=== EXTRACTED DATA ===
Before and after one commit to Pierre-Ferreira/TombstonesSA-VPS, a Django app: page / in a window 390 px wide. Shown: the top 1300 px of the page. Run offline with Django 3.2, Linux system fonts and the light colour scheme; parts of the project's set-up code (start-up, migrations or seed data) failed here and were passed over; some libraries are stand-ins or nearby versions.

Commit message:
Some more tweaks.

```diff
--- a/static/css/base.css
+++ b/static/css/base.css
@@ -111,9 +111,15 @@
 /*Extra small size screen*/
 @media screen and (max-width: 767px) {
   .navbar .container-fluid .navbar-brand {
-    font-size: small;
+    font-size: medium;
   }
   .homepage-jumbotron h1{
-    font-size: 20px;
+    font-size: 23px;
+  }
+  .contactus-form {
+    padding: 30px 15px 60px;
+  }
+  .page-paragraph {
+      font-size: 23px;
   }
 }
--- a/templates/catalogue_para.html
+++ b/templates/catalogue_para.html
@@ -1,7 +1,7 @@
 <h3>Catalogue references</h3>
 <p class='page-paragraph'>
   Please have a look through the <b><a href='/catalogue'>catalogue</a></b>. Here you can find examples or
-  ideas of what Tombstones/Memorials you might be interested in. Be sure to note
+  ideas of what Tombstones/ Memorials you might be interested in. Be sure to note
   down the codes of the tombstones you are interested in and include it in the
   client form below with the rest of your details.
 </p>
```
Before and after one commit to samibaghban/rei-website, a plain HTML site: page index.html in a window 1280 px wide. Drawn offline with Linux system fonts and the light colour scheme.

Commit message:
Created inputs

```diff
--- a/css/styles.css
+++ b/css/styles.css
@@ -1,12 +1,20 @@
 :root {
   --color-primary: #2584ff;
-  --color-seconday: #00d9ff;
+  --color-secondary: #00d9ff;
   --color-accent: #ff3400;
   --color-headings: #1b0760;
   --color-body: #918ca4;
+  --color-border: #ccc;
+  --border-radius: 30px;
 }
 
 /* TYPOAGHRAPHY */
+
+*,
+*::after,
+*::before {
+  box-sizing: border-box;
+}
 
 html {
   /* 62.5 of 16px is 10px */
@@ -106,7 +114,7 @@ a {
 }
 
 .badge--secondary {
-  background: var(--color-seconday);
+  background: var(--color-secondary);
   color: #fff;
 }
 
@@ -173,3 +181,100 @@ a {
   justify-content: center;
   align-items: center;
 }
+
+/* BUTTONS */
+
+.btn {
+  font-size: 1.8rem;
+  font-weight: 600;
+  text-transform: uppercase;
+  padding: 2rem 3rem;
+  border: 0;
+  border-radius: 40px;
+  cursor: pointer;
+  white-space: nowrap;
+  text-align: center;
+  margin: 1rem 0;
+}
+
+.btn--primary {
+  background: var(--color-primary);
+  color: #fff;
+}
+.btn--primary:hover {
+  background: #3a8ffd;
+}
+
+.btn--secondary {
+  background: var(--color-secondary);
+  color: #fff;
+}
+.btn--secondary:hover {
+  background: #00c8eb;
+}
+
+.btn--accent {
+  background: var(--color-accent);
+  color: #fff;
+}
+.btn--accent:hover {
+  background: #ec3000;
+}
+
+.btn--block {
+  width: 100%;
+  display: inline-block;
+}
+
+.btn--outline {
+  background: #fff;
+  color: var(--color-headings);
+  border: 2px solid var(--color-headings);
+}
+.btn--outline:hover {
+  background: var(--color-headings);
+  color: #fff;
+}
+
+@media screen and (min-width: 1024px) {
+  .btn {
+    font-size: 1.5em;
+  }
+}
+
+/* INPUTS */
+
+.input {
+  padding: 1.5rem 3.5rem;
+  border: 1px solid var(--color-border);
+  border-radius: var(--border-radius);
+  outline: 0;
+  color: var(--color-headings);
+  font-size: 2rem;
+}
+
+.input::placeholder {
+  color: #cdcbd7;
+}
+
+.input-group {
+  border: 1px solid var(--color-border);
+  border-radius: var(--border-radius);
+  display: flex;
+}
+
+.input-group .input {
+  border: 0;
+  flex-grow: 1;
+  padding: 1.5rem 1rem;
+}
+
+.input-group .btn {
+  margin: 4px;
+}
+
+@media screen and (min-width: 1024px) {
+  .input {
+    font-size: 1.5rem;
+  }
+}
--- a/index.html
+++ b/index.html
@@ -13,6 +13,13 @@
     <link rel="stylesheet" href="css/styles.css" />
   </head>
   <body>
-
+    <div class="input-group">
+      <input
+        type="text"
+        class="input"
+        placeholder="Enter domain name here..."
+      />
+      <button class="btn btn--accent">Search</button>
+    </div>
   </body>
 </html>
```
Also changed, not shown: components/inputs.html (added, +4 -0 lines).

=== DIRECTIONS FOR THIS TASK ===
Go through the records above. Copy each line in which the string "accent" appears.

=== RESPONSE ===
   --color-accent: #ff3400;
+.btn--accent {
+  background: var(--color-accent);
+.btn--accent:hover {
+      <button class="btn btn--accent">Search</button>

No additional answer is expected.